Besides the occa­sion­al bat­tle at sea, the admi­ral said, “navies exist to grease the inter­course of com­merce globally.” 

The Army also is tak­ing steps to reassess its Arc­tic capa­bil­i­ties and plan for chang­ing con­di­tions in the region, the report says. The renewed mil­i­tary inter­est fol­lows years of draw­down in the Arc­tic that fol­lowed the end of the Cold War with Russia. 

Accord­ing to the report, the Arc­tic is warm­ing at twice the rate of the rest of plan­et, result­ing in increased human activ­i­ty in the area, and pre­sent­ing the oppor­tu­ni­ty for mul­ti­lat­er­al coop­er­a­tion in shap­ing the future there. 

The report stops short of advis­ing a renewed mil­i­tary buildup in the Arc­tic, cit­ing the lack of sci­en­tif­ic con­sen­sus on long-term envi­ron­men­tal changes there, the expec­ta­tion that growth will be grad­ual and uneven, and the long lead time need­ed to devel­op capa­bil­i­ties there — all of which occur at a time of strict bud­get constraints. 

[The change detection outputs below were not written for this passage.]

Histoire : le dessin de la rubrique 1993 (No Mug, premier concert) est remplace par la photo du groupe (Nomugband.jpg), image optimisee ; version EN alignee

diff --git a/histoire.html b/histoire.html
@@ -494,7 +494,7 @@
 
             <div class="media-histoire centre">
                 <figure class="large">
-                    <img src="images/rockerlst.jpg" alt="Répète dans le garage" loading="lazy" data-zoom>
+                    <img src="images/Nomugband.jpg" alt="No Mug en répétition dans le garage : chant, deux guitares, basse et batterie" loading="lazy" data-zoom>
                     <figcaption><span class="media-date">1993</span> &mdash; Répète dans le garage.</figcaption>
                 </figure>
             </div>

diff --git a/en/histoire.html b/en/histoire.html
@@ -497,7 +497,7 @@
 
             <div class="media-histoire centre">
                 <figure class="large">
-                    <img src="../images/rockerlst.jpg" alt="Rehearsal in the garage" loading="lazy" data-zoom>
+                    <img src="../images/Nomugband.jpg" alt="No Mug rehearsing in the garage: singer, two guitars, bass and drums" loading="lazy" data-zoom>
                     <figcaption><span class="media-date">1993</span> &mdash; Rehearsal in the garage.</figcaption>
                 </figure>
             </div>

Despite the warm­ing, the Arc­tic still is an inhos­pitable cli­mate, mak­ing defense capa­bil­i­ties dif­fi­cult, the report says. Also, it notes, com­mu­ni­ca­tions and the per­for­mance glob­al posi­tion­ing sys­tems are lim­it­ed in the area by mag­net­ic and solar phe­nom­e­na and poor satel­lite geom­e­try and ionos­pher­ic effects, respectively. 

The report notes there is low risk of mil­i­tary hos­til­i­ties in the Arc­tic. The Unit­ed States is part of the eight-mem­ber Arc­tic Coun­cil, along with Rus­sia, Cana­da, Ice­land, Fin­land, Den­mark, Nor­way and Swe­den. All are pub­li­cal­ly com­mit­ted to work­ing with­in a com­mon frame­work of inter­na­tion­al laws and diplo­ma­cies, and have demon­strat­ed that com­mit­ment for 50 years, it says. 

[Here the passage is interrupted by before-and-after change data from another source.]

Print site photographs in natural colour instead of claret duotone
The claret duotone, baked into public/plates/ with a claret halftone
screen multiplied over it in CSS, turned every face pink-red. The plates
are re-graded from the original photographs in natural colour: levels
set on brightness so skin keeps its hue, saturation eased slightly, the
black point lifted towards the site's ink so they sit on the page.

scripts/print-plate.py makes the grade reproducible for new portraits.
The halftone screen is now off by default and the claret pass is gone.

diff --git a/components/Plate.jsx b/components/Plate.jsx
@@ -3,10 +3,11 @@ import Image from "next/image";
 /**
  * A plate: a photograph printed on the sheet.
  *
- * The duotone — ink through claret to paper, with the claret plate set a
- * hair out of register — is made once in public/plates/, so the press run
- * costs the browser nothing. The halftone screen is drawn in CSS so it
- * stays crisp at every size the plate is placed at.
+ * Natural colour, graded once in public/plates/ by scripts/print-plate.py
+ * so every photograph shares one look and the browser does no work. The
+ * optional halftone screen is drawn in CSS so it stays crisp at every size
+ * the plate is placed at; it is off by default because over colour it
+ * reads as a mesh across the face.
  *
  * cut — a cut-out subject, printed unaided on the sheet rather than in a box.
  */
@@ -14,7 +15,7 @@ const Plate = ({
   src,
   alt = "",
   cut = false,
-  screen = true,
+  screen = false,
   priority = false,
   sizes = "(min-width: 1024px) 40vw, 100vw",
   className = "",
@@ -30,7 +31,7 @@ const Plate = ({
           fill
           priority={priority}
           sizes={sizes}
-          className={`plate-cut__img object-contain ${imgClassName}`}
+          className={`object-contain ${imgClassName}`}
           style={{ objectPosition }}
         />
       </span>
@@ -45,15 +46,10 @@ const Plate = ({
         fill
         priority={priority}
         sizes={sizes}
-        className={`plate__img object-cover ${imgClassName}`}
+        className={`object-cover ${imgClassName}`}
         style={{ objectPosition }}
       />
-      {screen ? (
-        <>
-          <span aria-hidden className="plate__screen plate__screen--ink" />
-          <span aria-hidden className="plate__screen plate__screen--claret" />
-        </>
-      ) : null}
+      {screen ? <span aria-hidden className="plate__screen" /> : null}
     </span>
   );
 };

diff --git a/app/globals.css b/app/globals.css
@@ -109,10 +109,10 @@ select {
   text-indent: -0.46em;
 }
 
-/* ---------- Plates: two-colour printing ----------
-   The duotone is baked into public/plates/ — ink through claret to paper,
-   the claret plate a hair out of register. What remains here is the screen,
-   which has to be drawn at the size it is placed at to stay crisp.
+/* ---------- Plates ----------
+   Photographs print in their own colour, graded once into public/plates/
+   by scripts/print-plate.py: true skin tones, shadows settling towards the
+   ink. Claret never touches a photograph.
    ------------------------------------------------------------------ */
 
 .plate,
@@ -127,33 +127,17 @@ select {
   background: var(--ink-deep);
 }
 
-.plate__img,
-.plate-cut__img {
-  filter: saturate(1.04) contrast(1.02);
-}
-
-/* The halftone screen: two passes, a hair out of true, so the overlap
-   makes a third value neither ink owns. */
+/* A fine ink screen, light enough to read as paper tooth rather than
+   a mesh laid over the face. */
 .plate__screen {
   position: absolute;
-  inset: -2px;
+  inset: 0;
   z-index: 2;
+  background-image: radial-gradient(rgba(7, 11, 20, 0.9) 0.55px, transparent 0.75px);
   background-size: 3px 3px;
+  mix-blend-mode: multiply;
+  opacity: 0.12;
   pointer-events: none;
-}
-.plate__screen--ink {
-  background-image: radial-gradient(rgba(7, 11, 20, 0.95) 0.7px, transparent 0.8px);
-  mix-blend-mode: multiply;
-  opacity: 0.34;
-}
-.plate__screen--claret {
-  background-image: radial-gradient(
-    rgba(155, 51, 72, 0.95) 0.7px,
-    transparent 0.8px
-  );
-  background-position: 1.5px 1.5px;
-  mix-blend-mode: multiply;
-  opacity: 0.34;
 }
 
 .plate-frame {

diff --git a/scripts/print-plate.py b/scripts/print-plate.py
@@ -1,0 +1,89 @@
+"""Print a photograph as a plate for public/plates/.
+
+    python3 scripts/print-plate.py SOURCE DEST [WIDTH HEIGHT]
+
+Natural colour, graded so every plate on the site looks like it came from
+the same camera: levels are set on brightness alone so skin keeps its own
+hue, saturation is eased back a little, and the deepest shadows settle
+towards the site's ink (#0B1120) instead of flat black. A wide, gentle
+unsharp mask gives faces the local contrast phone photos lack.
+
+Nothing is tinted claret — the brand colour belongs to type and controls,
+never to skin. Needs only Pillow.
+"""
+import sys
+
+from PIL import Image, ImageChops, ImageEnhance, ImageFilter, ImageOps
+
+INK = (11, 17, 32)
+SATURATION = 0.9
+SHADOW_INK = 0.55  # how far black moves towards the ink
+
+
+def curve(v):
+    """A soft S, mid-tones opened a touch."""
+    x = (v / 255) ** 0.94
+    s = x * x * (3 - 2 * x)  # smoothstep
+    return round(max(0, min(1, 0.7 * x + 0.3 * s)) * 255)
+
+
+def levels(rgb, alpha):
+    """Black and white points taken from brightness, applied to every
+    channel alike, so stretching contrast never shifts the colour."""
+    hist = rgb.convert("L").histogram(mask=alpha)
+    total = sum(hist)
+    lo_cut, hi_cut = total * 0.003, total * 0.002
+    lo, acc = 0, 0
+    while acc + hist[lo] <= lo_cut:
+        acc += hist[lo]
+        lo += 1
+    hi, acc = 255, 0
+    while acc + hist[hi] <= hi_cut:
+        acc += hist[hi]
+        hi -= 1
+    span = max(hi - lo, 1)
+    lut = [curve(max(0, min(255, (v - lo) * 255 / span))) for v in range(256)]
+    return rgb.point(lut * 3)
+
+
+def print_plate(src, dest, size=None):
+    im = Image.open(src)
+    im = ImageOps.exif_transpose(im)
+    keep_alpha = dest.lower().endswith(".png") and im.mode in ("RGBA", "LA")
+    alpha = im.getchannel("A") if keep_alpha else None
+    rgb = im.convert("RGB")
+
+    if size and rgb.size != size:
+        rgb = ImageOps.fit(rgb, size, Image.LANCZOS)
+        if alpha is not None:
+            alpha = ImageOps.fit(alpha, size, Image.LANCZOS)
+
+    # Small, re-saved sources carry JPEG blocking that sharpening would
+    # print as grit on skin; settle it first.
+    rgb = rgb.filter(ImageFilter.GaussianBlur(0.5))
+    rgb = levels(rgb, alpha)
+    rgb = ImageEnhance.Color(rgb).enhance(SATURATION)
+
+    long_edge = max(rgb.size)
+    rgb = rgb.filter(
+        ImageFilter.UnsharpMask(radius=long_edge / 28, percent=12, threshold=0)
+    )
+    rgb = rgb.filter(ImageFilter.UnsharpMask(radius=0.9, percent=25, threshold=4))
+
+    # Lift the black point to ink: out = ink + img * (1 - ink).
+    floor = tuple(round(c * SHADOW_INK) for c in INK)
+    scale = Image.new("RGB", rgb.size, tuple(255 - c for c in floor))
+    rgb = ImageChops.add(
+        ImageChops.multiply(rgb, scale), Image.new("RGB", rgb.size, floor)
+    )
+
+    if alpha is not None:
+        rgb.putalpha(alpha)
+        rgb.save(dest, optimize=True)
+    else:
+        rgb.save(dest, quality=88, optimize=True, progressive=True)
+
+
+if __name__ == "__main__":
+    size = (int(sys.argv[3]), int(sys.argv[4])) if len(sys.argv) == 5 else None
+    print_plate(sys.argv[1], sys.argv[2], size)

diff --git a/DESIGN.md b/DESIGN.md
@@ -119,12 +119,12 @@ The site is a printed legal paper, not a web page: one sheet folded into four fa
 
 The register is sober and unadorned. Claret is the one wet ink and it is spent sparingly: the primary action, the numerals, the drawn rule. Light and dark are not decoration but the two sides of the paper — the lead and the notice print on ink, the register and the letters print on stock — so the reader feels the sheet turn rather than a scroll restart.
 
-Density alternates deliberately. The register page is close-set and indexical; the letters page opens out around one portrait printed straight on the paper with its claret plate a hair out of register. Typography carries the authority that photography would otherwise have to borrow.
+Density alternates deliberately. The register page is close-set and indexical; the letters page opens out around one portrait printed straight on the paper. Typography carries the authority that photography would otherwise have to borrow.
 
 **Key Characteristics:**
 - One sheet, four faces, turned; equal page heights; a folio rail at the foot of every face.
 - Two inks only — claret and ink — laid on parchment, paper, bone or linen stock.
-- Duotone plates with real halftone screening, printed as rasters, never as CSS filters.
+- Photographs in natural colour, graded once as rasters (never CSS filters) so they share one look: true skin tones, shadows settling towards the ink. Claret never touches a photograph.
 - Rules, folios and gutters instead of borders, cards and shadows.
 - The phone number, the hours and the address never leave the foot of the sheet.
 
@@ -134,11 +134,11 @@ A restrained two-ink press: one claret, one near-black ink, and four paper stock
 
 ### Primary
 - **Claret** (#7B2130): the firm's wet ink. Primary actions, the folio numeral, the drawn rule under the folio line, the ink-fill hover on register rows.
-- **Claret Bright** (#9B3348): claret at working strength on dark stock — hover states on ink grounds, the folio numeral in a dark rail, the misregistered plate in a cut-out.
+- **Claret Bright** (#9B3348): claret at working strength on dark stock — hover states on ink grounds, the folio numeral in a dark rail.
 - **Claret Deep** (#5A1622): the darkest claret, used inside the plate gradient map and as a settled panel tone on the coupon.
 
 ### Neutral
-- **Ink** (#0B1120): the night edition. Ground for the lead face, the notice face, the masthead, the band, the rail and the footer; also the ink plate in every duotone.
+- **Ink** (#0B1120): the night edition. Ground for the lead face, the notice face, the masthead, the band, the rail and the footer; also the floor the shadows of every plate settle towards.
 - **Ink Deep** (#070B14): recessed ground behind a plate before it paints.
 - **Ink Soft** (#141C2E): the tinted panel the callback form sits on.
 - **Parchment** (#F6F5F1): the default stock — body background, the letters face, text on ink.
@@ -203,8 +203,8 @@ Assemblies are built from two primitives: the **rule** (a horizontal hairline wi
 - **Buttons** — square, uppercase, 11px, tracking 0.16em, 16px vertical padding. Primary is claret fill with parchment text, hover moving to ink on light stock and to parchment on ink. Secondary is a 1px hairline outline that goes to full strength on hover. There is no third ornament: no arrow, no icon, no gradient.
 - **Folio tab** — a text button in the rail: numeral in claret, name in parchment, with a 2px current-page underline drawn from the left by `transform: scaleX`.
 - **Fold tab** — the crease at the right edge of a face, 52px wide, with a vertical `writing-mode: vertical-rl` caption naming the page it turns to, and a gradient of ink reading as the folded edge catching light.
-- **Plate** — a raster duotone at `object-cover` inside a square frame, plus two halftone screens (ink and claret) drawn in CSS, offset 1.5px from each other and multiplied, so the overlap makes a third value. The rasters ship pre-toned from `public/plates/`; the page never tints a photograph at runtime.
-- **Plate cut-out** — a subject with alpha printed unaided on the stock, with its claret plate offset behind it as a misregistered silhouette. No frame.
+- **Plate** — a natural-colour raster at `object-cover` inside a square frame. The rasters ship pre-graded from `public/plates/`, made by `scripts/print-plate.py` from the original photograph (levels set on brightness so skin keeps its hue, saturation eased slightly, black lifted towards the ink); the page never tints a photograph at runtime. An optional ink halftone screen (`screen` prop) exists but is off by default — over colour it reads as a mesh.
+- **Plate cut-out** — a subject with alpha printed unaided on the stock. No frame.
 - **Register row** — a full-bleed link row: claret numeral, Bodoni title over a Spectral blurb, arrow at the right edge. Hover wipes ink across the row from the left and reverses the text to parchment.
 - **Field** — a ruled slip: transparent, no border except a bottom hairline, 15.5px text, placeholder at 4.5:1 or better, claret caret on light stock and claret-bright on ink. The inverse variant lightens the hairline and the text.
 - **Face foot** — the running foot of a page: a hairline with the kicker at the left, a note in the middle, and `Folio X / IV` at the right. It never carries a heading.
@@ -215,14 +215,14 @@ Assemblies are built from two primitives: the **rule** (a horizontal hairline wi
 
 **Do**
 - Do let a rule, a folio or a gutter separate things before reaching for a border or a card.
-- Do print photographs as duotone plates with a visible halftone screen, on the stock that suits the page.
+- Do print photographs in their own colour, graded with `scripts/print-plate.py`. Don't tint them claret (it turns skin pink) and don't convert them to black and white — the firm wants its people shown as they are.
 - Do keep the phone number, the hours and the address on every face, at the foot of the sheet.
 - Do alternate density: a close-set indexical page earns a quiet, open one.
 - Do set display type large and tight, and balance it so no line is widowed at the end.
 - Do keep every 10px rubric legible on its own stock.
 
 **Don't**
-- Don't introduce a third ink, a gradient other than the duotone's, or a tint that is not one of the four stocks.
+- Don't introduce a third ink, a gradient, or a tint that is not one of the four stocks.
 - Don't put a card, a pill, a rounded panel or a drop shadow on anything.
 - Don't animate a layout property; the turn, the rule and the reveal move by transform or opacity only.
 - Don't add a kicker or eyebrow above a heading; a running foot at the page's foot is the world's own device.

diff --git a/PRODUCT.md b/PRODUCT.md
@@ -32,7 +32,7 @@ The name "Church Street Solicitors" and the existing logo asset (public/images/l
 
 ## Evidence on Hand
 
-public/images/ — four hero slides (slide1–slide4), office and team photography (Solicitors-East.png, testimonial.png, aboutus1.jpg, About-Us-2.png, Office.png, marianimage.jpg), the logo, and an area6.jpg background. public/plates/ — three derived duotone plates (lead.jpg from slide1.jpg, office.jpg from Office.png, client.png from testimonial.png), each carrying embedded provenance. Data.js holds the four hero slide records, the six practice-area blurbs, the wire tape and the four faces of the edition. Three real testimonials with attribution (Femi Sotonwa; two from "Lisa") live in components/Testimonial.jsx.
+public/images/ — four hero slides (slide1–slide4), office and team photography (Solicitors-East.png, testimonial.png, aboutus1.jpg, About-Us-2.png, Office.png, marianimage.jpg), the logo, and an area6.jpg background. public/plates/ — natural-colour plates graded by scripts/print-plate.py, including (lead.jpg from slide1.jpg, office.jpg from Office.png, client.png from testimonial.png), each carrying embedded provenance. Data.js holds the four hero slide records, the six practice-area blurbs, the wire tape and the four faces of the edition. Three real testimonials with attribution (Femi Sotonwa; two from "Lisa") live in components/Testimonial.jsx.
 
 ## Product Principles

Still, DOD offi­cials say the report and the department’s care­ful mon­i­tor­ing of the Arc­tic is impor­tant so the Unit­ed States can be on the lead­ing edge of pro­tect­ing its inter­ests there. Because the changes are slow-onset, one DOD offi­cial told Amer­i­can Forces Press Ser­vice, “We have the abil­i­ty to shape how that hap­pens and ensure it hap­pens in a coop­er­a­tive fash­ion. It gives us the abil­i­ty to move for­ward in a mea­sured and strate­gic way.” 

As the depart­ment assess­es the sit­u­a­tion, offi­cials are mind­ful of the nation­al inter­ests of its part­ner nations in the Arc­tic, name­ly Rus­sia, which has some 4,350 miles of Arc­tic coast­line, and gar­ners 12 per­cent of its gross domes­tic prod­uct from the region, the report says. 

U.S. Depart­ment of Defense
Office of the Assis­tant Sec­re­tary of Defense (Pub­lic Affairs) 

Team GlobDef

Seit 2001 ist im Internet unterwegs, um mit eigenen Analysen, interessanten Kooperationen und umfassenden Informationen für einen spannenden Überblick der Weltlage zu sorgen. war dabei die erste deutschsprachige Internetseite, die mit dem Schwerpunkt Sicherheitspolitik außerhalb von Hochschulen oder Instituten aufgetreten ist.

Alle Beiträge ansehen von Team GlobDef →